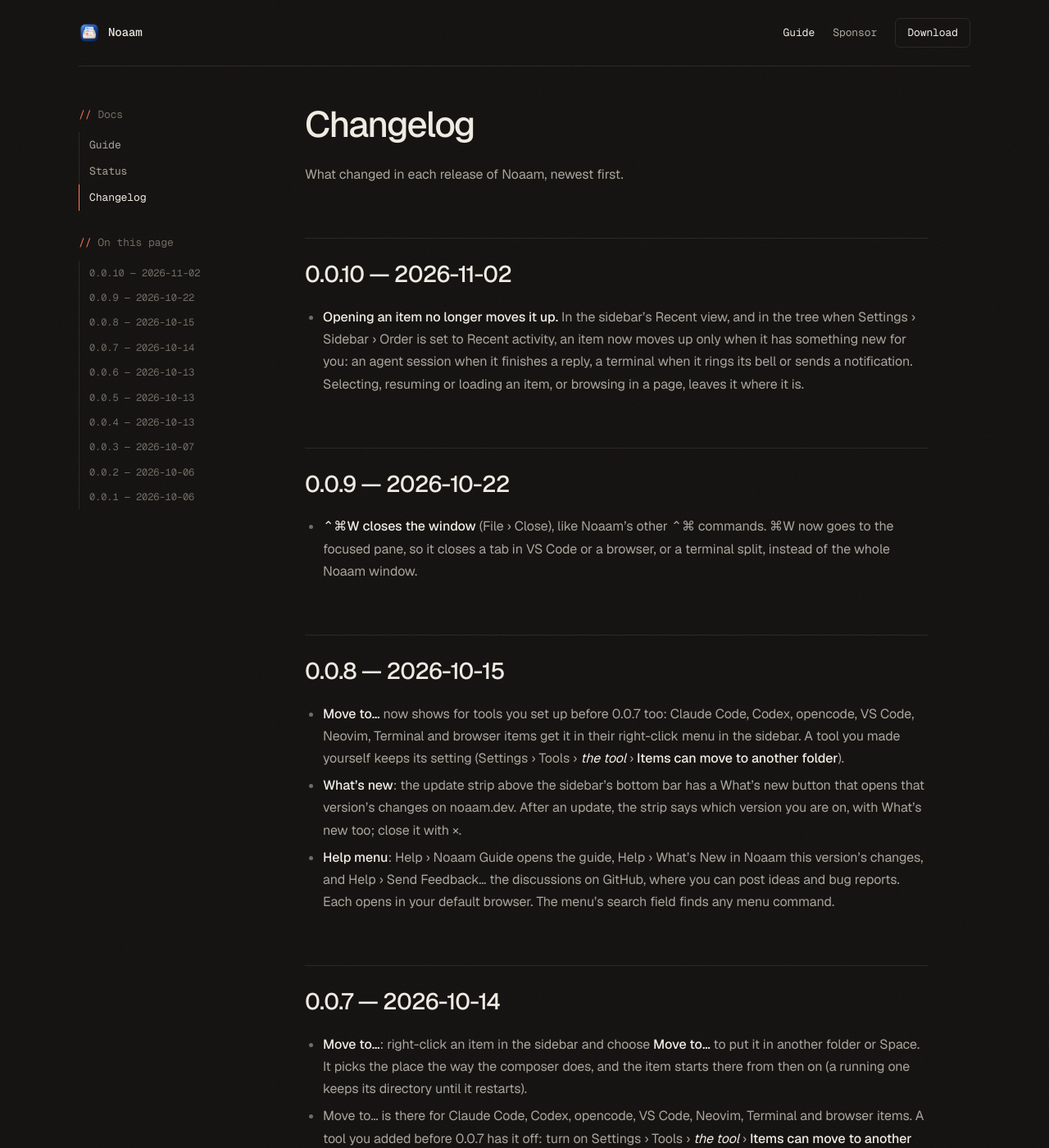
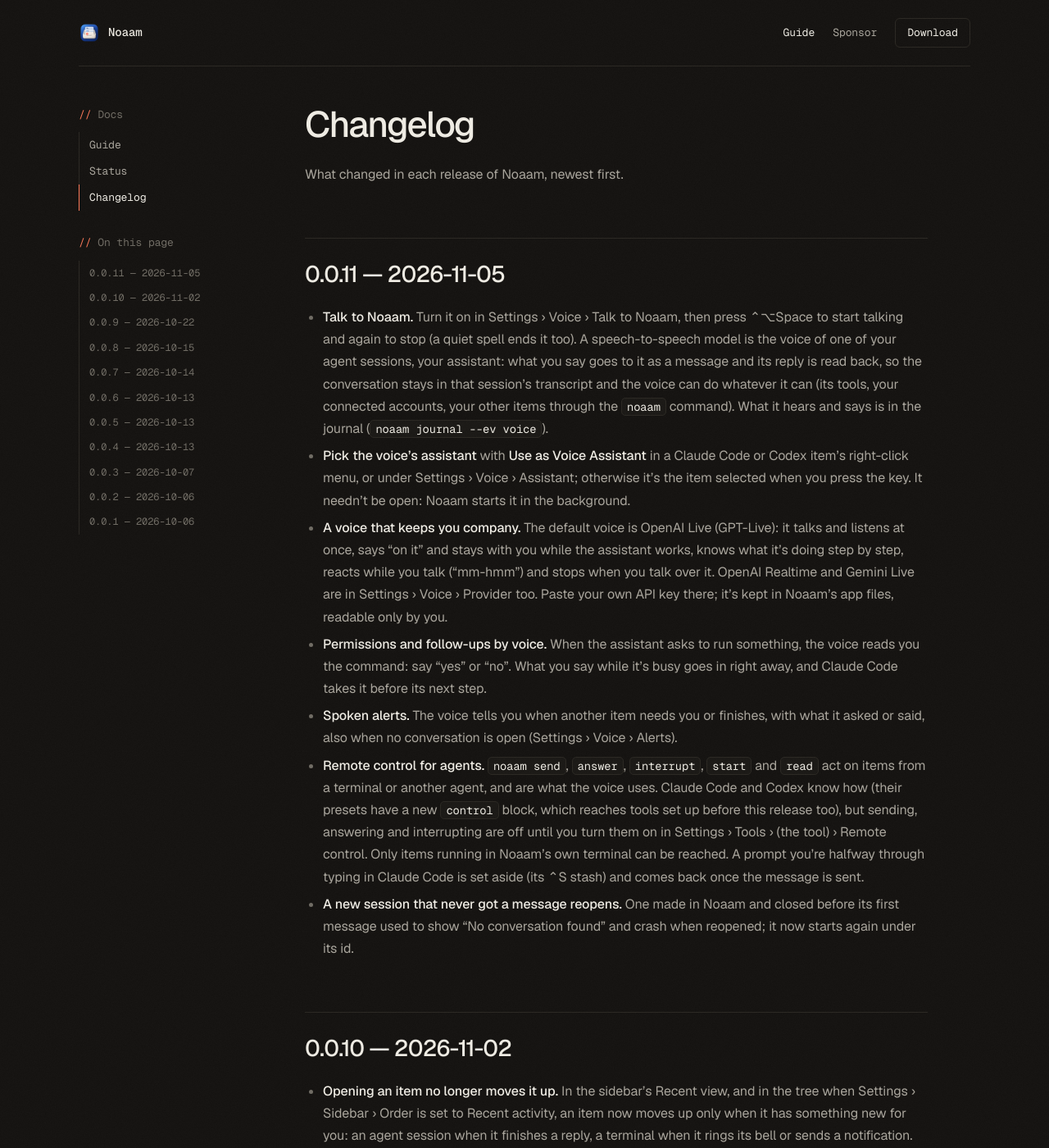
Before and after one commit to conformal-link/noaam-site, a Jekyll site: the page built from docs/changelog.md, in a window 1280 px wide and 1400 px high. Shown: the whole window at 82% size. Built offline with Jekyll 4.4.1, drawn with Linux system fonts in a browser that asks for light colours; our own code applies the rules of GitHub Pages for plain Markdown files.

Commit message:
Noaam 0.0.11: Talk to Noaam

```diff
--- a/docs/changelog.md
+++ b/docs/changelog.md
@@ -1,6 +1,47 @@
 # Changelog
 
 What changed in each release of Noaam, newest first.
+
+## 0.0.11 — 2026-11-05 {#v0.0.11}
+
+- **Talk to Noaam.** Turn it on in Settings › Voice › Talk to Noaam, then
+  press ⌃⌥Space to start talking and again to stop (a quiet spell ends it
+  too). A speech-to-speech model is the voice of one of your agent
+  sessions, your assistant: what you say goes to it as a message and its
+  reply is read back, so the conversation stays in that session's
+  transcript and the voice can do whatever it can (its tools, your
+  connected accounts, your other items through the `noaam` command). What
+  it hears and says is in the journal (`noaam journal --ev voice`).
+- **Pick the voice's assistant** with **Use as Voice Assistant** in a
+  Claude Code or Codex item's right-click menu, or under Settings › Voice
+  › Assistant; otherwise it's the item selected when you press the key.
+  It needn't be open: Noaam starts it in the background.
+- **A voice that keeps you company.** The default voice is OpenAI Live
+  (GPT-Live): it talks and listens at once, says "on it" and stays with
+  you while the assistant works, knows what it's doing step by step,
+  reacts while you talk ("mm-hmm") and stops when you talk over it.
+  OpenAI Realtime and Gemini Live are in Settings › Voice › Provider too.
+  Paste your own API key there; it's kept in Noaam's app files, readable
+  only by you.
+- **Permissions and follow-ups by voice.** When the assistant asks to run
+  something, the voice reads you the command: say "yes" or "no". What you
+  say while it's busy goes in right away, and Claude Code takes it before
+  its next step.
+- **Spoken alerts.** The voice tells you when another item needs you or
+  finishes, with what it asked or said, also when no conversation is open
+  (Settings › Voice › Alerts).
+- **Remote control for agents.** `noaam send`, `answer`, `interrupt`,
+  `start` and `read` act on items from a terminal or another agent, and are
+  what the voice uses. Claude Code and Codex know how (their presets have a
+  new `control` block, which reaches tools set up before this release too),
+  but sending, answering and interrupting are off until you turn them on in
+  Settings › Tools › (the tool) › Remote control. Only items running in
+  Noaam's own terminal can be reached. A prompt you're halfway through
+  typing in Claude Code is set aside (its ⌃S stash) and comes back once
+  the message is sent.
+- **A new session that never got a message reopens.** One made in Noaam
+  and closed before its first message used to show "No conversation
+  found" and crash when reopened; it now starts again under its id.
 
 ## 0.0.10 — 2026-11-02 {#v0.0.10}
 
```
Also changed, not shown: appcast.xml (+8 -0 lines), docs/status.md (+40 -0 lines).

◆ ◆ ◆ ◆

*Required action:*
Give the material above again exactly as it stands, minus any images.

*Solution for this problem:*
Before and after one commit to conformal-link/noaam-site, a Jekyll site: the page built from docs/changelog.md, in a window 1280 px wide and 1400 px high. Shown: the whole window at 82% size. Built offline with Jekyll 4.4.1, drawn with Linux system fonts in a browser that asks for light colours; our own code applies the rules of GitHub Pages for plain Markdown files.

Commit message:
Noaam 0.0.11: Talk to Noaam

```diff
--- a/docs/changelog.md
+++ b/docs/changelog.md
@@ -1,6 +1,47 @@
 # Changelog
 
 What changed in each release of Noaam, newest first.
+
+## 0.0.11 — 2026-11-05 {#v0.0.11}
+
+- **Talk to Noaam.** Turn it on in Settings › Voice › Talk to Noaam, then
+  press ⌃⌥Space to start talking and again to stop (a quiet spell ends it
+  too). A speech-to-speech model is the voice of one of your agent
+  sessions, your assistant: what you say goes to it as a message and its
+  reply is read back, so the conversation stays in that session's
+  transcript and the voice can do whatever it can (its tools, your
+  connected accounts, your other items through the `noaam` command). What
+  it hears and says is in the journal (`noaam journal --ev voice`).
+- **Pick the voice's assistant** with **Use as Voice Assistant** in a
+  Claude Code or Codex item's right-click menu, or under Settings › Voice
+  › Assistant; otherwise it's the item selected when you press the key.
+  It needn't be open: Noaam starts it in the background.
+- **A voice that keeps you company.** The default voice is OpenAI Live
+  (GPT-Live): it talks and listens at once, says "on it" and stays with
+  you while the assistant works, knows what it's doing step by step,
+  reacts while you talk ("mm-hmm") and stops when you talk over it.
+  OpenAI Realtime and Gemini Live are in Settings › Voice › Provider too.
+  Paste your own API key there; it's kept in Noaam's app files, readable
+  only by you.
+- **Permissions and follow-ups by voice.** When the assistant asks to run
+  something, the voice reads you the command: say "yes" or "no". What you
+  say while it's busy goes in right away, and Claude Code takes it before
+  its next step.
+- **Spoken alerts.** The voice tells you when another item needs you or
+  finishes, with what it asked or said, also when no conversation is open
+  (Settings › Voice › Alerts).
+- **Remote control for agents.** `noaam send`, `answer`, `interrupt`,
+  `start` and `read` act on items from a terminal or another agent, and are
+  what the voice uses. Claude Code and Codex know how (their presets have a
+  new `control` block, which reaches tools set up before this release too),
+  but sending, answering and interrupting are off until you turn them on in
+  Settings › Tools › (the tool) › Remote control. Only items running in
+  Noaam's own terminal can be reached. A prompt you're halfway through
+  typing in Claude Code is set aside (its ⌃S stash) and comes back once
+  the message is sent.
+- **A new session that never got a message reopens.** One made in Noaam
+  and closed before its first message used to show "No conversation
+  found" and crash when reopened; it now starts again under its id.
 
 ## 0.0.10 — 2026-11-02 {#v0.0.10}
 
```
Also changed, not shown: appcast.xml (+8 -0 lines), docs/status.md (+40 -0 lines).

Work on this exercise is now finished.